Q: "I shoot with a multi‑choke over-under. Is it ever worth changing the chokes for high bird days?" Adam Calvert responds.

Shooting with choke

You have to find the right combination of cartridge and choke for your chosen quarry

A: In more recent years it has become fairly standard practice for over-unders to be multi-choked, thereby opening up a dilemma for many shooters about what choke to use.

I think this decision is best made by answering the following three questions: what are you going to be shooting, over what distances, and more importantly, with what cartridges?

Thinking about the quarry

The first thing we need to deal with is the quarry; we all know that partridges are much easier to kill than pheasants. As a result, I tend to favour much larger shot sizes on pheasants. For high birds I shoot 32gram No.4s and for extreme birds I shoot 34gram No.3s. For my partridges rarely do I shoot anything smaller than a No.5 shot.
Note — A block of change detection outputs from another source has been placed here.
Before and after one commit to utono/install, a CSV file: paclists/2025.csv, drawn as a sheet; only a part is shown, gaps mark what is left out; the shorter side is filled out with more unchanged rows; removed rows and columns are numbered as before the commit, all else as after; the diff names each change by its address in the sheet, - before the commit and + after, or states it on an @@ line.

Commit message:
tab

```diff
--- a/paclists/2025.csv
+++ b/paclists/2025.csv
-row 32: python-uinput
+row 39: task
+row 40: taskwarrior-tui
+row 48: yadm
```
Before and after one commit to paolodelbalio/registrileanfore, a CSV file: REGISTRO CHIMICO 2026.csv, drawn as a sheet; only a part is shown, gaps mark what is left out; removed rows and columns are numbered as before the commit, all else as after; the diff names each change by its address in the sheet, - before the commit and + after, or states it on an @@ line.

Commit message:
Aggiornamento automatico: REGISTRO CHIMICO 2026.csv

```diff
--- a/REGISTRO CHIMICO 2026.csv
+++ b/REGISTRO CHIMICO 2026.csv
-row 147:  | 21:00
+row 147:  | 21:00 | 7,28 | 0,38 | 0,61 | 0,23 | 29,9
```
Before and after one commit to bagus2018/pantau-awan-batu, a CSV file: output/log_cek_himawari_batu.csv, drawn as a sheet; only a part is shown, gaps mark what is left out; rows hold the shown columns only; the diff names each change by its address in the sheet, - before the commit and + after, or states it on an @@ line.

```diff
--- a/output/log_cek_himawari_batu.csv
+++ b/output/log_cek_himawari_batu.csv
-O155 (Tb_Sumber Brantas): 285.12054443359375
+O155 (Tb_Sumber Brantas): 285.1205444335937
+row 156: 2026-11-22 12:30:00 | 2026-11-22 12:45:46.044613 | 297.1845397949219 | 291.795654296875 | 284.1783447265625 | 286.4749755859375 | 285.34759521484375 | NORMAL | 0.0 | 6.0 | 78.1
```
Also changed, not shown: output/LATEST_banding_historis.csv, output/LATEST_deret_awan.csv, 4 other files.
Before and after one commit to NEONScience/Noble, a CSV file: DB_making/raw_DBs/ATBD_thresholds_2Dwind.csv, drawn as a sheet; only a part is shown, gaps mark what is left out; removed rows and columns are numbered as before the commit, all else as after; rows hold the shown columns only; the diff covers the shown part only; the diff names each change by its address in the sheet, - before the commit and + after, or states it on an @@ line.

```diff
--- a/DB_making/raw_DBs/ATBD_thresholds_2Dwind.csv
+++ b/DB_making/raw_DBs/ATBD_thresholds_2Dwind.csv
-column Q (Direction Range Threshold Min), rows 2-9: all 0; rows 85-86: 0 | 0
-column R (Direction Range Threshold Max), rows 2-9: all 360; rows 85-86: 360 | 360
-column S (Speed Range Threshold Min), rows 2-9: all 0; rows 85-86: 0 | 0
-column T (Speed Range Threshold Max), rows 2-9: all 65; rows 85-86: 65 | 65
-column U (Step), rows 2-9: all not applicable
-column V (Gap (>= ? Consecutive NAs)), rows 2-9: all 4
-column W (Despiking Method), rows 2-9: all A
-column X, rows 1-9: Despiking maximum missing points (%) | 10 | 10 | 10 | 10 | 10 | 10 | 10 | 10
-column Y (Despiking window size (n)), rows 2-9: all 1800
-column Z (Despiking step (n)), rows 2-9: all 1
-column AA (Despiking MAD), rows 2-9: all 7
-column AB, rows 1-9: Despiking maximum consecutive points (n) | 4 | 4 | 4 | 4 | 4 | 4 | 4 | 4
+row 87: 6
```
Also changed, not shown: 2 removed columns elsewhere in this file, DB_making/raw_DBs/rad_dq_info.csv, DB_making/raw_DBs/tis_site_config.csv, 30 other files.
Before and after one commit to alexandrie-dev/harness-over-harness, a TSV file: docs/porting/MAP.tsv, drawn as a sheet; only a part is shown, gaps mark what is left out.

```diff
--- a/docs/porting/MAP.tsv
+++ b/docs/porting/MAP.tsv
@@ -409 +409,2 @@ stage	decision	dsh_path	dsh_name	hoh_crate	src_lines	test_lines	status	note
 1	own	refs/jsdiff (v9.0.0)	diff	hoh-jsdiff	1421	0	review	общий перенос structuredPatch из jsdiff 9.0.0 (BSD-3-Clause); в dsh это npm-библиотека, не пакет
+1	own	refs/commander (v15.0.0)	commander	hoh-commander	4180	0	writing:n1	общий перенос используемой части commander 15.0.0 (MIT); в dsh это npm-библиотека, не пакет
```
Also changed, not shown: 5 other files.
I am a big believer in picking a cartridge which I have confidence in and sticking to it. This gives me two advantages: firstly, I build faith in that cartridge and secondly it allows me to work out the correct cartridge and choke combination.

In years gone by the good quality gunsmiths all regulated guns to fire perfect patterns with a particular cartridge. I strongly believe in this. Everyone gets excited about chokes when what they should be getting excited about is patterns; after all, it is pattern that kills, not the choke.

Get busy with different chokes and cartridges

Take some time in the close season and buy a selection of cartridges and pattern boards, mark out your different ranges and get busy with different chokes and cartridge combinations. You will eventually find the right mix of choke and cartridge to do what you want it to do.

Be aware though that when choosing big load cartridges (30gram plus in 20 bore and 34gram plus in 12 bore) they have often been slowed down to make them pattern. Personally I much prefer a faster cartridge.

A much easier option of course is to get someone else to do it for you! I use Teague to regulate all my client’s guns and let them do the hard work for me.

With plastic wads I tend to shoot with less and less choke, usually 3/8 or 1/4 even for the highest birds, particularly with bigger loads. As mentioned I am not a fan of anything bigger than 34gram but if you do use these bigger loads then be very aware of tighter chokes.

If my clients are using fibre-wadded cartridges, then again I tend to look at less choke than you would expect. Probably a tight ½ or ¾. My personal experience of full choke and big loads is blown patterns, but every gun, choke and cartridge combination is different.

If you are not a choke changer and have multi chokes but are not really sure which to shoot, then in my mind you will struggle to go wrong with ½ and ½ at everything.

Adam Calvert is a freelance shooting instructor with a global reputation, offering bespoke shooting instruction in addition
to being a Fabbri ambassador.